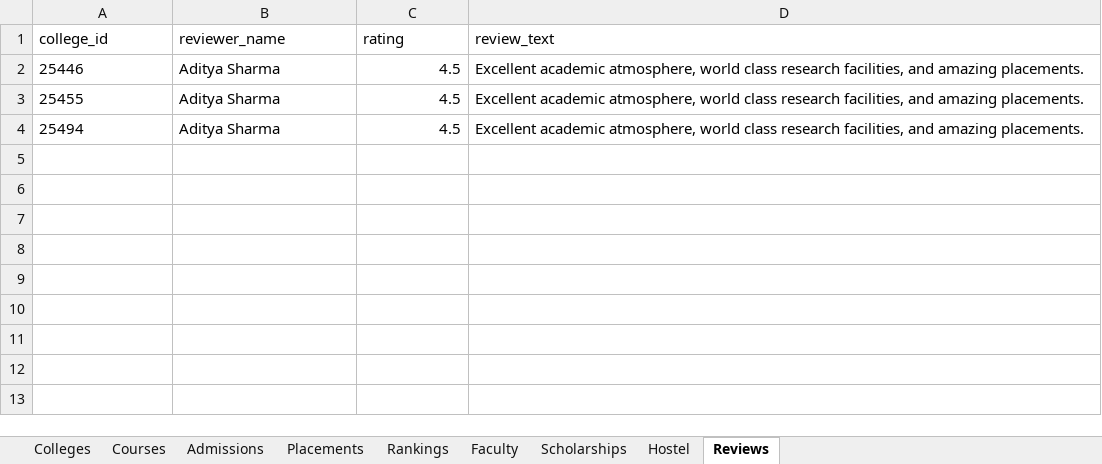
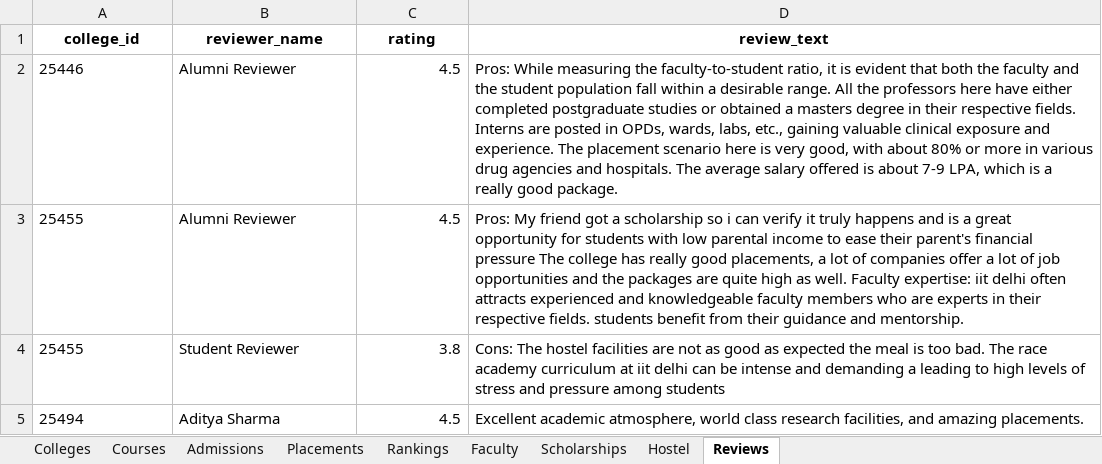
Before and after one commit to amarjeetvr/one-co, an Excel workbook: exports/all_colleges.xlsx, sheet Reviews, drawn as a sheet; values as stored, in another font and other column widths than the file's, no borders; the diff names each change by its address in the sheet, - before the commit and + after, or states it on an @@ line.

Commit message:
placement and ranking issue fix

```diff
--- a/exports/all_colleges.xlsx (sheet Reviews)
+++ b/exports/all_colleges.xlsx (sheet Reviews)
@@ A1:D1 bold: off → on, alignment: left → center @@
-B2:B3 (reviewer_name): Aditya Sharma
+B2:B3 (reviewer_name): Alumni Reviewer
-D2 (review_text): Excellent academic atmosphere, world class research facilities, and amazing placements.
+D2 (review_text): Pros: While measuring the faculty-to-student ratio, it is evident that both the faculty and the student population fall within a desirable range. All the professors here have either completed postgraduate studies or obtained a masters degree in their respective fields. Interns are posted in OPDs, wards, labs, etc., gaining valuable clinical exposure and experience. The placement scenario here is very good, with about 80% or more in various drug agencies and hospitals. The average salary offered is about 7-9 LPA, which is a really good package.
-D3 (review_text): Excellent academic atmosphere, world class research facilities, and amazing placements.
+D3 (review_text): Pros: My friend got a scholarship so i can verify it truly happens and is a great opportunity for students with low parental income to ease their parent's financial pressure The college has really good placements, a lot of companies offer a lot of job opportunities and the packages are quite high as well. Faculty expertise: iit delhi often attracts experienced and knowledgeable faculty members who are experts in their respective fields. students benefit from their guidance and mentorship.
+row 4: 25455 | Student Reviewer | 3.8 | Cons: The hostel facilities are not as good as expected the meal is too bad. The race academy curriculum at iit delhi can be intense and demanding a leading to high levels of stress and pressure among students
```
Also changed, not shown: sheet Courses, sheet Scholarships, sheet Colleges, sheet Placements, sheet Admissions, sheet Rankings, 2 more sheets, exports/colleges/25446_all-india-institute-of-medical-sciences-aiims-new-delhi.xlsx, exports/colleges/25455_iit-delhi-indian-institute-of-technology-iitd-new-delhi.xlsx, 43 other files.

+--

HOW TO COMPLETE THIS TASK |
Recopy the whole listing above precisely, excluding images.

RESPONSE AREA |
Before and after one commit to amarjeetvr/one-co, an Excel workbook: exports/all_colleges.xlsx, sheet Reviews, drawn as a sheet; values as stored, in another font and other column widths than the file's, no borders; the diff names each change by its address in the sheet, - before the commit and + after, or states it on an @@ line.

Commit message:
placement and ranking issue fix

```diff
--- a/exports/all_colleges.xlsx (sheet Reviews)
+++ b/exports/all_colleges.xlsx (sheet Reviews)
@@ A1:D1 bold: off → on, alignment: left → center @@
-B2:B3 (reviewer_name): Aditya Sharma
+B2:B3 (reviewer_name): Alumni Reviewer
-D2 (review_text): Excellent academic atmosphere, world class research facilities, and amazing placements.
+D2 (review_text): Pros: While measuring the faculty-to-student ratio, it is evident that both the faculty and the student population fall within a desirable range. All the professors here have either completed postgraduate studies or obtained a masters degree in their respective fields. Interns are posted in OPDs, wards, labs, etc., gaining valuable clinical exposure and experience. The placement scenario here is very good, with about 80% or more in various drug agencies and hospitals. The average salary offered is about 7-9 LPA, which is a really good package.
-D3 (review_text): Excellent academic atmosphere, world class research facilities, and amazing placements.
+D3 (review_text): Pros: My friend got a scholarship so i can verify it truly happens and is a great opportunity for students with low parental income to ease their parent's financial pressure The college has really good placements, a lot of companies offer a lot of job opportunities and the packages are quite high as well. Faculty expertise: iit delhi often attracts experienced and knowledgeable faculty members who are experts in their respective fields. students benefit from their guidance and mentorship.
+row 4: 25455 | Student Reviewer | 3.8 | Cons: The hostel facilities are not as good as expected the meal is too bad. The race academy curriculum at iit delhi can be intense and demanding a leading to high levels of stress and pressure among students
```
Also changed, not shown: sheet Courses, sheet Scholarships, sheet Colleges, sheet Placements, sheet Admissions, sheet Rankings, 2 more sheets, exports/colleges/25446_all-india-institute-of-medical-sciences-aiims-new-delhi.xlsx, exports/colleges/25455_iit-delhi-indian-institute-of-technology-iitd-new-delhi.xlsx, 43 other files.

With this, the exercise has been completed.